7. The Prot. Reformation, though not antiart, resulted in iconoclastic misunderstandings from which we are only now beginning to recover. Few artists painting under the influence of the Reformation created a specific Prot. style. Rembrandt* did. His work is often Christ-centered. But it is not the Christ of majesty; it is the Christ who heals the sick, who makes Himself known at the level of mankind. If distinctions are made between RC and Prot. art, they must begin historically at this point the choice between the depiction of Christ's majesty and exalted state and the resultant majesty and glory of His followers, and His depiction as the suffering servant and the resultant servitude of His followers. This distinction is general but ecumenical considerations seem to be reducing the division.
8. The ch. is again using the expression and craft of the artist. The artist in turn is finding in religious and ecclesiastical art an opportunity to devote his expression to a particular need. Such organizations as The Luth. Soc. for Worship, Music, and the Arts, and The Am. Soc. for Ch. Architecture encourage churches and artists to meet on common ground. The list of artists receiving extensive recognition while concentrating on religious and ecclesiastical art is growing steadily.
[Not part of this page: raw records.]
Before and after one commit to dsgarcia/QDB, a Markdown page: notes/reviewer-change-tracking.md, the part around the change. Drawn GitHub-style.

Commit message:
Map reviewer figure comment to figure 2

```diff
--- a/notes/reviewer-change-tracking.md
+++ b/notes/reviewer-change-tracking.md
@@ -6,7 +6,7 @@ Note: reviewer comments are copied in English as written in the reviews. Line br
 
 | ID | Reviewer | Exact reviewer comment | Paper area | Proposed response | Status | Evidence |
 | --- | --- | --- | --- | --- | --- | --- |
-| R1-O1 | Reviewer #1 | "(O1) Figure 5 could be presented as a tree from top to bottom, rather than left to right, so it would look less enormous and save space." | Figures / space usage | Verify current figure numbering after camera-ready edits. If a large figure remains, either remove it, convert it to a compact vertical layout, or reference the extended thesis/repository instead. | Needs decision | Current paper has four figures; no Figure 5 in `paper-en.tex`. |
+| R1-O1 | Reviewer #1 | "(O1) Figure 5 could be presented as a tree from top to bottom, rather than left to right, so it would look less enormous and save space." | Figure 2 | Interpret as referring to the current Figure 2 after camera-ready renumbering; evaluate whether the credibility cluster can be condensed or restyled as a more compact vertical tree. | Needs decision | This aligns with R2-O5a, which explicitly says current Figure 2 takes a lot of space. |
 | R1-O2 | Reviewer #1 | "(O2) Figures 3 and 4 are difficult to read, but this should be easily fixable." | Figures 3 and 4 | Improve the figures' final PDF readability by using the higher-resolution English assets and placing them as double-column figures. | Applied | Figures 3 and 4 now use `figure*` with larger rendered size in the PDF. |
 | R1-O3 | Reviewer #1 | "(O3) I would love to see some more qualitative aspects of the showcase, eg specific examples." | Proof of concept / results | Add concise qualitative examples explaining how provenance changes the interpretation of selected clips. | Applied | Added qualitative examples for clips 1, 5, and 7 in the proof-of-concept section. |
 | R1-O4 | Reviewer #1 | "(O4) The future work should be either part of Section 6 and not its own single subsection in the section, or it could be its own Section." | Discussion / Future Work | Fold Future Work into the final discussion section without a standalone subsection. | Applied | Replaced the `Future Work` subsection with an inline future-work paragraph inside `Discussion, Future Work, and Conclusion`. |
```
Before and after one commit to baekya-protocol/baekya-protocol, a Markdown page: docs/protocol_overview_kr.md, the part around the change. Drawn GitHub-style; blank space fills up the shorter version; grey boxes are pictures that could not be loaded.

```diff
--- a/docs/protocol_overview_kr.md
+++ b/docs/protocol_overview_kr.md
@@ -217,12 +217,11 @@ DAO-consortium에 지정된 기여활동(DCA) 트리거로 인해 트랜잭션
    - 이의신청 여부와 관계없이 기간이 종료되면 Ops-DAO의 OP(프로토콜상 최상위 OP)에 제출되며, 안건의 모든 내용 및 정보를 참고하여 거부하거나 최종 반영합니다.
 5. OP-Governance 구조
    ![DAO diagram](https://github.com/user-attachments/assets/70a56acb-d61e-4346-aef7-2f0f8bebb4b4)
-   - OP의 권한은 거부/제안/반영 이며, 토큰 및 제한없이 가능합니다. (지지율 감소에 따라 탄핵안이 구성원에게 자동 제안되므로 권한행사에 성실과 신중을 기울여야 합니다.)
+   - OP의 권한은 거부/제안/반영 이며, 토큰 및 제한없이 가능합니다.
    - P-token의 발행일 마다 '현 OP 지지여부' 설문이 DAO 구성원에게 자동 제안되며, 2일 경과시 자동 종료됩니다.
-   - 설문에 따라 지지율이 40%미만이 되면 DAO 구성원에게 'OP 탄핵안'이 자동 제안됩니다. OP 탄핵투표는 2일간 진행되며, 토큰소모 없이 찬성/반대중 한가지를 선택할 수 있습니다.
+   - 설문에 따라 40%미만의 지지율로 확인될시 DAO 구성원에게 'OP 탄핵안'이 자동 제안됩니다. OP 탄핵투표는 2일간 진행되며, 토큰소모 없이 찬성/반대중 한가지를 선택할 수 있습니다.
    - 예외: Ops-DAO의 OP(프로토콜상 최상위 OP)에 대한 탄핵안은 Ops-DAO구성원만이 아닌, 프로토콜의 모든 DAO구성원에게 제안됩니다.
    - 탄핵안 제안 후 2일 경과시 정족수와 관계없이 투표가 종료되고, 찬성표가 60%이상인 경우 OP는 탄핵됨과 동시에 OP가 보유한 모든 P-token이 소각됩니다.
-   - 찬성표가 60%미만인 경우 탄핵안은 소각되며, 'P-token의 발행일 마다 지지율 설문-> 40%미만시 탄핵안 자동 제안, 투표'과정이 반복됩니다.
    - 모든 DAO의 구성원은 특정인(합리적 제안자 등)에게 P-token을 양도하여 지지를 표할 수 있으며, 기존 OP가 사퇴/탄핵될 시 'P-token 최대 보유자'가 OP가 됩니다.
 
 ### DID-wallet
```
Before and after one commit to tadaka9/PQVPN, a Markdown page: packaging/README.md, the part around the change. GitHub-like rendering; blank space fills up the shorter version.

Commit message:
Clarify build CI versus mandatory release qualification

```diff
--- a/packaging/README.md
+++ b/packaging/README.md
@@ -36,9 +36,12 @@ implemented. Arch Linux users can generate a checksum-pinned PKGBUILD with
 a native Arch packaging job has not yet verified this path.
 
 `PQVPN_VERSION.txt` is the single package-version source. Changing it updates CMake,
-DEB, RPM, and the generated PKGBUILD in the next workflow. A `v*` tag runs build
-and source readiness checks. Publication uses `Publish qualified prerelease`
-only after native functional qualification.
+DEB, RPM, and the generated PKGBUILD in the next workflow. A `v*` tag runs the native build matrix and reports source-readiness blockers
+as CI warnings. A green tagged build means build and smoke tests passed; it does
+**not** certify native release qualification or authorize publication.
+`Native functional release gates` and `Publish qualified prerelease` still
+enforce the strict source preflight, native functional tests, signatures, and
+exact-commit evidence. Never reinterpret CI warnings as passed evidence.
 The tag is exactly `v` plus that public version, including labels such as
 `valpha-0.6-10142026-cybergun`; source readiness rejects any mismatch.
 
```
RRCj
G. G. Coulton, Art and the Reformation, 2d ed. (Cambridge, 1953); K. M. McClinton, Christian Church Art Through the Ages (New York, 1962); E. Male, Religious Art from the Twelfth to the Eighteenth Century (New York, 1963); E. Male, The Gothic Image (New York, 1958).
Edited by: Erwin L. Lueker, Luther Poellot, Paul Jackson
©Concordia Publishing House, 2000, All rights Reserved. Reproduced with Permission
Internet Version Produced by
The Lutheran Church--Missouri Synod
Original Editions ©Copyright 1954, 1975, 2000
Concordia Publishing House
All rights reserved.
Content Reproduced with Permission